Low released a spacey masterpiece with The Great Destroyer while the label brought Jennifer Gentle to America’s shores all the way from Italy with their quirky psychedelic pop opus Valende. Unless you’re one of those people who creams their shorts every time you hear a ballad by Creed, you’ll know that Florida hasn’t really made its mark on music for a while, but that all changed with Holopaw‘s stoned alt-county chillness with Quit +/- Or Fight.

Grunge music may have had the nail hammered into its coffin long ago but that doesn’t mean that Sub Pop forgot about the folks who like to rawk! Kinski proved to be an utterly mind blowing force to be reckoned with as the release of Alpine Static came crashing down with a heavy dram of instrumental guitar driven fury that was sharper than a Ginsu.

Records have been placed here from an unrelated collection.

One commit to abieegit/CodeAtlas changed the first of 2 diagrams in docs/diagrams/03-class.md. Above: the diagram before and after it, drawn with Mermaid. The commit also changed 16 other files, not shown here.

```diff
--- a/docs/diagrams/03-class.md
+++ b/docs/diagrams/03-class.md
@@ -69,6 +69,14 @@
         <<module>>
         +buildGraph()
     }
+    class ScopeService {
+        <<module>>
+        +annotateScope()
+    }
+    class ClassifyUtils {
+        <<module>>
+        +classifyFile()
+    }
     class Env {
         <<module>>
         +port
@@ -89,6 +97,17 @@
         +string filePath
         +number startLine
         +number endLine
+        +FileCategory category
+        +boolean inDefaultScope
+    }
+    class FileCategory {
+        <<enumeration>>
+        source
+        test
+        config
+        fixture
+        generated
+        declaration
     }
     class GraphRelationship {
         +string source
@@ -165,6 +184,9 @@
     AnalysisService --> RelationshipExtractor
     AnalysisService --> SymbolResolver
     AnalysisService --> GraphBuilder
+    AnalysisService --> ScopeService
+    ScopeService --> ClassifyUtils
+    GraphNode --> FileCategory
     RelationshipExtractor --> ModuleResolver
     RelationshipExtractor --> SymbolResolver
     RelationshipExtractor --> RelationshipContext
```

And what about The Constantines? Tournament of Hearts was not only another factor that made the American music press scream “The Canadians are coming” but the Toronto band also rained down the riffs in an arty fashion with an album that appealed to the most cerebral of punk rockers.

Love as Laughter brought forth some cryptic pop with Laughter’s Fifth while the post-apocalyptic robo-rock of the A-Frames’s Black Forest not only proved to be a butthole surf out of this world, but also soothed the souls of those of us who cry ourselves to sleep every night knowing that the Jesus Lizard are gone. The Fruit Bats made one of my own personal sunny summertime backdrops with Spelled in Bones while Rogue Wave‘s Descended Like Vultures exhibited a knack for gleaming pop that will warm your soul.

As far as singer songwriters go, Sub Pop may not have exactly had any Sufjans, Devandras, or any of those “Eyes” dudes to rack up a lions share of the hype, but still managed to hold their own within the ephemeral genre. Iron and Wine proved no less than utterly blissful as always with the Woman King EP and Chad VanGaalen‘s Infiniheart was a nice crisp slice of lo-fi delight. Rosie Thomas made the best listening for a rainy day with If Songs Could Be Held. And you could almost smell an arty aroma of incense and peppermints coming through your speakers with The Sun Comes Through, the EP from Kelly Stoltz.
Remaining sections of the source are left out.